Data extracts START

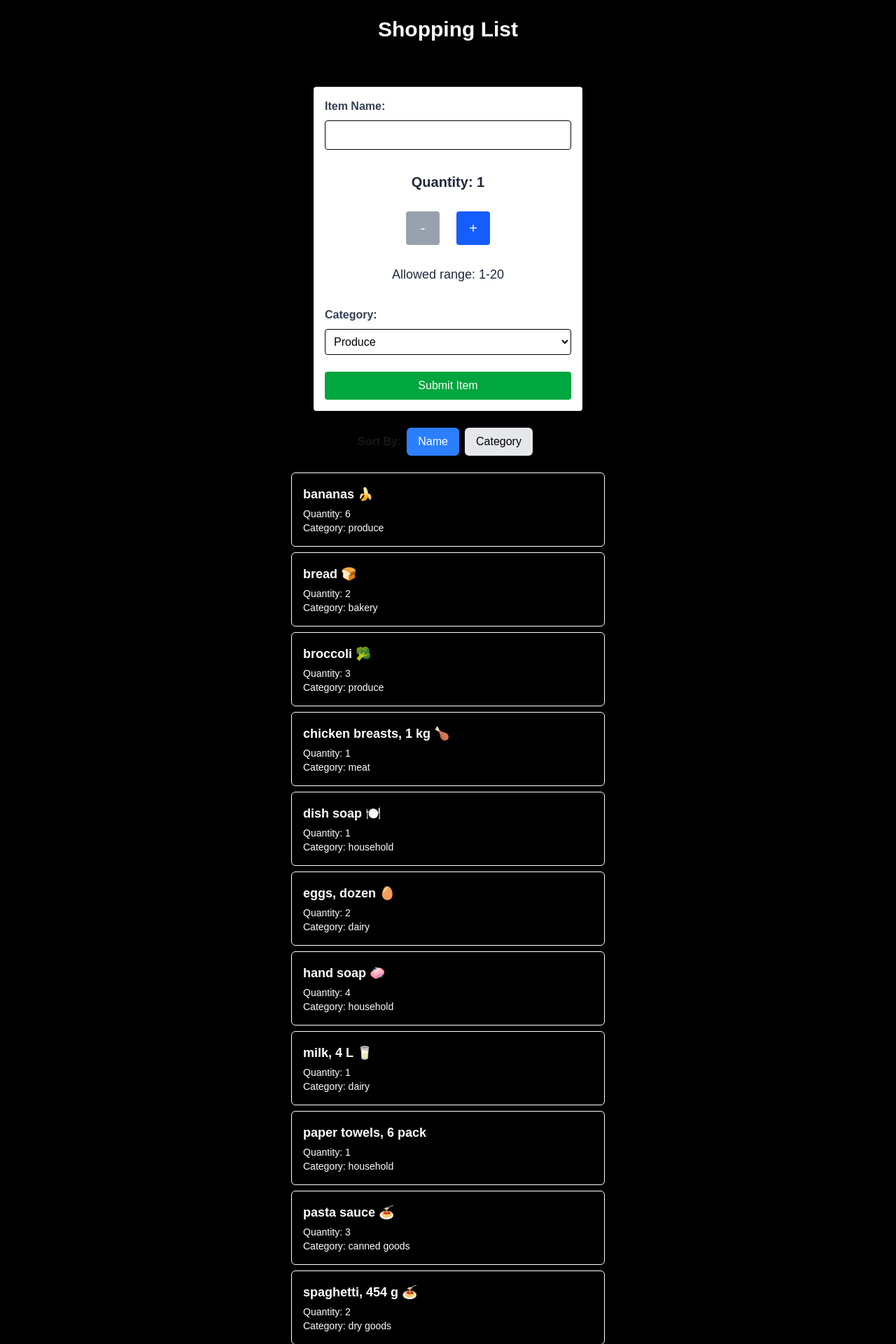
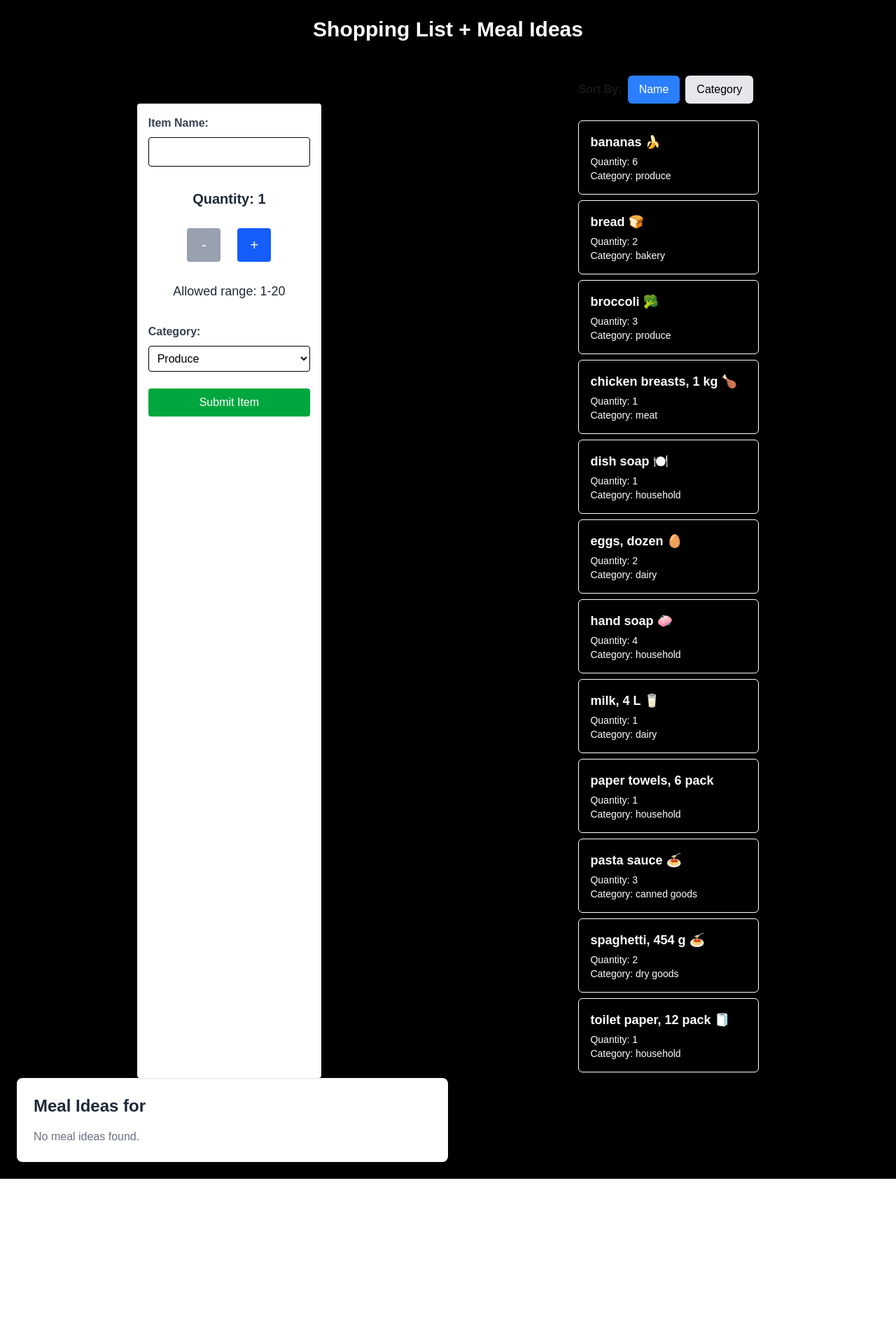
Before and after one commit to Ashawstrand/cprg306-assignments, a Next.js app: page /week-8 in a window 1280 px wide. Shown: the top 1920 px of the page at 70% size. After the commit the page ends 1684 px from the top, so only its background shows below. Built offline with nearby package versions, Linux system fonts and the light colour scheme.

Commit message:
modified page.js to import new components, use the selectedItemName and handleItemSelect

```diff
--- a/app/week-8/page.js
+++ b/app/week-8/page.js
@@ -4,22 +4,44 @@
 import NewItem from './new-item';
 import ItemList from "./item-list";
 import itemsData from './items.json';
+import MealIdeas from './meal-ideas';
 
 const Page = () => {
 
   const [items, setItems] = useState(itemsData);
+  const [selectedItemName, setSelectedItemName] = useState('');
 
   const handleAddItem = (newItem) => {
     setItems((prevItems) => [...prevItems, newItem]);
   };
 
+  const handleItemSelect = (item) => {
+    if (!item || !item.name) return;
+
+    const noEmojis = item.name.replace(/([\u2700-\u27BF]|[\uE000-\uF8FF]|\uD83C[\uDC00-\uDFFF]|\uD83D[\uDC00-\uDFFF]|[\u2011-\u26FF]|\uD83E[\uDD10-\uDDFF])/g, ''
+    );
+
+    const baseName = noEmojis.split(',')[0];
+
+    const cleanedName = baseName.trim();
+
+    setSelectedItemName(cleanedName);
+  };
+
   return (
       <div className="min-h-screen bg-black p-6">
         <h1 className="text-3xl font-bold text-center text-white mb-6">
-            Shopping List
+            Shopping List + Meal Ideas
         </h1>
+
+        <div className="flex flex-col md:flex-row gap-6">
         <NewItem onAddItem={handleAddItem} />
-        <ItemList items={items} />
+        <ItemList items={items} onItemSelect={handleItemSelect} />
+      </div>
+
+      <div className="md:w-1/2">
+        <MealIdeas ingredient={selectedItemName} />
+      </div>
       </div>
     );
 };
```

Data extracts END
Data extracts START

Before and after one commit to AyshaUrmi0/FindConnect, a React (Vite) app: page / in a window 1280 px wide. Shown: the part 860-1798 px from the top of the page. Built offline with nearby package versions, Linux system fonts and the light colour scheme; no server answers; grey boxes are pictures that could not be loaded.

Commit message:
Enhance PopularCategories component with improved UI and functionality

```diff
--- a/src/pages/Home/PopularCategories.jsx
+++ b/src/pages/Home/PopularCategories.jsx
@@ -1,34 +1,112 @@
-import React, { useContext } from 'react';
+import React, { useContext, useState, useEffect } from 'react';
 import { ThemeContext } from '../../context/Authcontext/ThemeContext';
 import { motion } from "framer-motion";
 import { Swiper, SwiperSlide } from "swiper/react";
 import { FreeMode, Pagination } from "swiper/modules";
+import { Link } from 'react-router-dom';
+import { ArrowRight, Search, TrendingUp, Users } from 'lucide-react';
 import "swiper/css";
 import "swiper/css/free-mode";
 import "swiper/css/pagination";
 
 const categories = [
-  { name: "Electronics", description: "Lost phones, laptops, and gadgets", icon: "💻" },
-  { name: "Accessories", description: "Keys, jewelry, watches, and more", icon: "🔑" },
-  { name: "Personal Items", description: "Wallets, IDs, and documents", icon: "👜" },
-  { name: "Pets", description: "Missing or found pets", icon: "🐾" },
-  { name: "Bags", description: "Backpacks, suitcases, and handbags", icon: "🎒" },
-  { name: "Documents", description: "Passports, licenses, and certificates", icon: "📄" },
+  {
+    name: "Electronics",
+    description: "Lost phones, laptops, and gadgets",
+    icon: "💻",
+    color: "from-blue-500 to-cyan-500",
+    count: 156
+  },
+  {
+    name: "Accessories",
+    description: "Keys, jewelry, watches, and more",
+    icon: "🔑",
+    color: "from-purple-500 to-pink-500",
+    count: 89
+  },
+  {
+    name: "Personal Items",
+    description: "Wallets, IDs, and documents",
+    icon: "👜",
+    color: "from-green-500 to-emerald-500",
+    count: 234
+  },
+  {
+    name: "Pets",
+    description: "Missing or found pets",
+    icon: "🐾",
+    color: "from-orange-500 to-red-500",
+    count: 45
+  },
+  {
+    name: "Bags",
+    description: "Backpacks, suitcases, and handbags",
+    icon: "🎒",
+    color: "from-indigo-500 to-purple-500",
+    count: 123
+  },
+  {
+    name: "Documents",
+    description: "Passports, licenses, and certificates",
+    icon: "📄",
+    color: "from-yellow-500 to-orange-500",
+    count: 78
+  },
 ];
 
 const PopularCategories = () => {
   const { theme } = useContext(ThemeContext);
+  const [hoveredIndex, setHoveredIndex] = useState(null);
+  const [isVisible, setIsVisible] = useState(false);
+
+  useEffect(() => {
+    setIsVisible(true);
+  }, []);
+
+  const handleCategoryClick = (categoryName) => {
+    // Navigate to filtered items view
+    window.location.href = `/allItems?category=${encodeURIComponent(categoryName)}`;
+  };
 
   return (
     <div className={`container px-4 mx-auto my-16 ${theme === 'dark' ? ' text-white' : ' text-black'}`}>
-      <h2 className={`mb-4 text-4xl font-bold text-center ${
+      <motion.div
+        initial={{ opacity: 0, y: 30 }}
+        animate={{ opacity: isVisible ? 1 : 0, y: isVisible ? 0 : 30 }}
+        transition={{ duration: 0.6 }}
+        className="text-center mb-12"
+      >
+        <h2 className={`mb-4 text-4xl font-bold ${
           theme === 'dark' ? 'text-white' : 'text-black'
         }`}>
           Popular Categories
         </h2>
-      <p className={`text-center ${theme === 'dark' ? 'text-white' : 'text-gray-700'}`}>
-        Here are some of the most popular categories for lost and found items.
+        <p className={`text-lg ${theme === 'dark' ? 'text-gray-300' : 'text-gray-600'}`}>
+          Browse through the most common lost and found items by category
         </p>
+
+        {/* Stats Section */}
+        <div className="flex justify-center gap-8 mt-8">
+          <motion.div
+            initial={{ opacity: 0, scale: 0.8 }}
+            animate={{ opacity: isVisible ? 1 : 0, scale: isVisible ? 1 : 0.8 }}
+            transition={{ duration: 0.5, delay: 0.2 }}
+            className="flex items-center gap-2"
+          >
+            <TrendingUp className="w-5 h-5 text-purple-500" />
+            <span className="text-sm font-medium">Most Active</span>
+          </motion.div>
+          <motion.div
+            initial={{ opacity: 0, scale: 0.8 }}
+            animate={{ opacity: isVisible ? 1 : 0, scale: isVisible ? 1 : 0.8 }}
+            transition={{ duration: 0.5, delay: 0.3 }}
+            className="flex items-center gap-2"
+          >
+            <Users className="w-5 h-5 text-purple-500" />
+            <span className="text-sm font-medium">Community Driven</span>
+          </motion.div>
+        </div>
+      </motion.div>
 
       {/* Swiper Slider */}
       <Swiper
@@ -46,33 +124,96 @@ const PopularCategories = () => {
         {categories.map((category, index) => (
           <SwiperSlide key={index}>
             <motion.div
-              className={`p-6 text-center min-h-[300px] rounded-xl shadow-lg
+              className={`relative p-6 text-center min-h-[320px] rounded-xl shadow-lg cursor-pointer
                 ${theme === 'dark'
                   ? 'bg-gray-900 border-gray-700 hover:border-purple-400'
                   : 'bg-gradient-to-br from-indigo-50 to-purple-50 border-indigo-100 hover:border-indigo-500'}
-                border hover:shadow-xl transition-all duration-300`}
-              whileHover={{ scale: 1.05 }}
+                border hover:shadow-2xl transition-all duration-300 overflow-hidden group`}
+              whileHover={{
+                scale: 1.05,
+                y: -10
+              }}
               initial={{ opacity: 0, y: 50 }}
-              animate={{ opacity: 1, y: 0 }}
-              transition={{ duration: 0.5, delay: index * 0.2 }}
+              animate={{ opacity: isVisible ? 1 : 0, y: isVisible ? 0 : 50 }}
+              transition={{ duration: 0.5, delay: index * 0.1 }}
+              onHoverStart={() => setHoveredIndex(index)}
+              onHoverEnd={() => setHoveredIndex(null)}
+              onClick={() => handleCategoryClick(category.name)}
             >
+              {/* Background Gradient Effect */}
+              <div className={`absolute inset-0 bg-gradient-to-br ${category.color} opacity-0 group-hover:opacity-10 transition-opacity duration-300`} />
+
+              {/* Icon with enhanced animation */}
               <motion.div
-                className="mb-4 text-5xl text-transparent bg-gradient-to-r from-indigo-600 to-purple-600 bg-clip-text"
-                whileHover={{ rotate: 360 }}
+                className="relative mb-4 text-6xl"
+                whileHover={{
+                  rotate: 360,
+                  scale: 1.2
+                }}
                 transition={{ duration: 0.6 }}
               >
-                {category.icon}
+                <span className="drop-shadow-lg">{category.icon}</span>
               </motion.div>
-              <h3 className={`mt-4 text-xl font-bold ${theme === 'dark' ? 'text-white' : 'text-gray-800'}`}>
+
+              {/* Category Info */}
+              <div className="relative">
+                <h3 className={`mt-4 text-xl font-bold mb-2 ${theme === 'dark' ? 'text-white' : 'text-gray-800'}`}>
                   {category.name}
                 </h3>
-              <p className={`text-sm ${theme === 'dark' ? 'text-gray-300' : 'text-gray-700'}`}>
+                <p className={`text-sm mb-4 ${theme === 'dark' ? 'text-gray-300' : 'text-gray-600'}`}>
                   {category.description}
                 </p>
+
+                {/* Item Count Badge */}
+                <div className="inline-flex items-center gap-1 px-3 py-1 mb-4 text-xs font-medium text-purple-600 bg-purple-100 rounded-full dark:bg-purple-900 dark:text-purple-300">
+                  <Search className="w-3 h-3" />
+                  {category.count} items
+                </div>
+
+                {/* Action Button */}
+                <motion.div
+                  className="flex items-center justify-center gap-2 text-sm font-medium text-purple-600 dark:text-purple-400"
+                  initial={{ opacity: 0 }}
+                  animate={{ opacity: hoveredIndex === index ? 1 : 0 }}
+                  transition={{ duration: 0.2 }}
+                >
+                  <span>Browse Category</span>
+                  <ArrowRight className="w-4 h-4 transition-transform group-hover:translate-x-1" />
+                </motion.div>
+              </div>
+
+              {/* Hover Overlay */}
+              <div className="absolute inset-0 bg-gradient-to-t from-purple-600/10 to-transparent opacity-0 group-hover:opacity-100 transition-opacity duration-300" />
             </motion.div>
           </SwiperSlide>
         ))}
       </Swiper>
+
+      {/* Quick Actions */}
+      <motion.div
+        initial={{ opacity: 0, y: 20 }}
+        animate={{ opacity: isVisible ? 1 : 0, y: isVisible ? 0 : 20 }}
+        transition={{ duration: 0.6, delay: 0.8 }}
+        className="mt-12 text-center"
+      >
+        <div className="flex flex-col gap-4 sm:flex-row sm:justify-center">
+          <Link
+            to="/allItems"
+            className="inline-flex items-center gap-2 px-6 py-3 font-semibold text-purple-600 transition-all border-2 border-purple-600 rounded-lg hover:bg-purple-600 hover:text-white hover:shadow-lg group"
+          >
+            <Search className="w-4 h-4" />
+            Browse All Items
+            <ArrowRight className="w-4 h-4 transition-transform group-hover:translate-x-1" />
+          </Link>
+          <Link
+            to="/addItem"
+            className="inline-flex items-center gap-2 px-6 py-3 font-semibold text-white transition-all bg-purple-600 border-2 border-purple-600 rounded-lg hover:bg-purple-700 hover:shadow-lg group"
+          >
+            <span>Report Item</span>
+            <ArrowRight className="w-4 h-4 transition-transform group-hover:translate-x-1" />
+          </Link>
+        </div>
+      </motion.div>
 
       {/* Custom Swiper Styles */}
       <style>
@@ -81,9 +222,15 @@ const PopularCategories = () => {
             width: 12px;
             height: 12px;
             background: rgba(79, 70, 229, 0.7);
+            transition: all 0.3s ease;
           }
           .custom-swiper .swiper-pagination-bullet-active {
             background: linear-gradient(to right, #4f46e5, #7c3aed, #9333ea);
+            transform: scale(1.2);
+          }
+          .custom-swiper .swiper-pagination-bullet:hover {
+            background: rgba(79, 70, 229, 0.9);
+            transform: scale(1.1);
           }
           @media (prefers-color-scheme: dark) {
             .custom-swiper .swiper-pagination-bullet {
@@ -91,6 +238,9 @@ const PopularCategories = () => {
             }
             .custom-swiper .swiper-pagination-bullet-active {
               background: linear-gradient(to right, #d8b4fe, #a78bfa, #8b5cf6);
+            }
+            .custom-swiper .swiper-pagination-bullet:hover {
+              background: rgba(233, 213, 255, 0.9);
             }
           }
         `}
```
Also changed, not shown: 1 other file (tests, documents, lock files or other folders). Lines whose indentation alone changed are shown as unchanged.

Data extracts END

Copy each line of the data that contains the word "scale".

+            initial={{ opacity: 0, scale: 0.8 }}
+            animate={{ opacity: isVisible ? 1 : 0, scale: isVisible ? 1 : 0.8 }}
+            initial={{ opacity: 0, scale: 0.8 }}
+            animate={{ opacity: isVisible ? 1 : 0, scale: isVisible ? 1 : 0.8 }}
-              whileHover={{ scale: 1.05 }}
+                scale: 1.05,
+                  scale: 1.2
+            transform: scale(1.2);
+            transform: scale(1.1);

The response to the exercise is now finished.